> Data supplied:

_ _ _ _

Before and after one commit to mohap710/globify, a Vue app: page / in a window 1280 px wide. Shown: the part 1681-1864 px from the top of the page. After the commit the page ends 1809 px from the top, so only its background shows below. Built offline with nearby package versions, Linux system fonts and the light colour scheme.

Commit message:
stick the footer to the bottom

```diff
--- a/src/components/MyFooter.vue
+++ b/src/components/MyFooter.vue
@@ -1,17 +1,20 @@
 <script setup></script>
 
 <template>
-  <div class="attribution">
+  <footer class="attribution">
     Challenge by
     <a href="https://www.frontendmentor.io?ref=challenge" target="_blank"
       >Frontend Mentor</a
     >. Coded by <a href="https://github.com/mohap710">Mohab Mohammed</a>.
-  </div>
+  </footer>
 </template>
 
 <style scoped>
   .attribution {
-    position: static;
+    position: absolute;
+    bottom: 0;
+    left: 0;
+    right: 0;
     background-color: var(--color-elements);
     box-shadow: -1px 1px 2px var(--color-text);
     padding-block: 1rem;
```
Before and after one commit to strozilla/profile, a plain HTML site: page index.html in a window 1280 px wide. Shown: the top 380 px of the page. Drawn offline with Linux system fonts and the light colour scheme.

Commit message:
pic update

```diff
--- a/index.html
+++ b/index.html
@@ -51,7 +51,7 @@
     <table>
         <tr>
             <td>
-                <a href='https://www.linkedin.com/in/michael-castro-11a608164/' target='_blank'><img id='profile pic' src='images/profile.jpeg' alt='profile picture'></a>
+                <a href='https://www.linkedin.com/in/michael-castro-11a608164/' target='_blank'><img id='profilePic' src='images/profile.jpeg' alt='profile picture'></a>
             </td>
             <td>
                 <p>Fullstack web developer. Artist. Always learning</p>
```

_ _ _ _

> Exercise objective: For this exercise, repeat each line of the listing exactly.

> Response:
Before and after one commit to mohap710/globify, a Vue app: page / in a window 1280 px wide. Shown: the part 1681-1864 px from the top of the page. After the commit the page ends 1809 px from the top, so only its background shows below. Built offline with nearby package versions, Linux system fonts and the light colour scheme.

Commit message:
stick the footer to the bottom

```diff
--- a/src/components/MyFooter.vue
+++ b/src/components/MyFooter.vue
@@ -1,17 +1,20 @@
 <script setup></script>
 
 <template>
-  <div class="attribution">
+  <footer class="attribution">
     Challenge by
     <a href="https://www.frontendmentor.io?ref=challenge" target="_blank"
       >Frontend Mentor</a
     >. Coded by <a href="https://github.com/mohap710">Mohab Mohammed</a>.
-  </div>
+  </footer>
 </template>
 
 <style scoped>
   .attribution {
-    position: static;
+    position: absolute;
+    bottom: 0;
+    left: 0;
+    right: 0;
     background-color: var(--color-elements);
     box-shadow: -1px 1px 2px var(--color-text);
     padding-block: 1rem;
```
Before and after one commit to strozilla/profile, a plain HTML site: page index.html in a window 1280 px wide. Shown: the top 380 px of the page. Drawn offline with Linux system fonts and the light colour scheme.

Commit message:
pic update

```diff
--- a/index.html
+++ b/index.html
@@ -51,7 +51,7 @@
     <table>
         <tr>
             <td>
-                <a href='https://www.linkedin.com/in/michael-castro-11a608164/' target='_blank'><img id='profile pic' src='images/profile.jpeg' alt='profile picture'></a>
+                <a href='https://www.linkedin.com/in/michael-castro-11a608164/' target='_blank'><img id='profilePic' src='images/profile.jpeg' alt='profile picture'></a>
             </td>
             <td>
                 <p>Fullstack web developer. Artist. Always learning</p>
```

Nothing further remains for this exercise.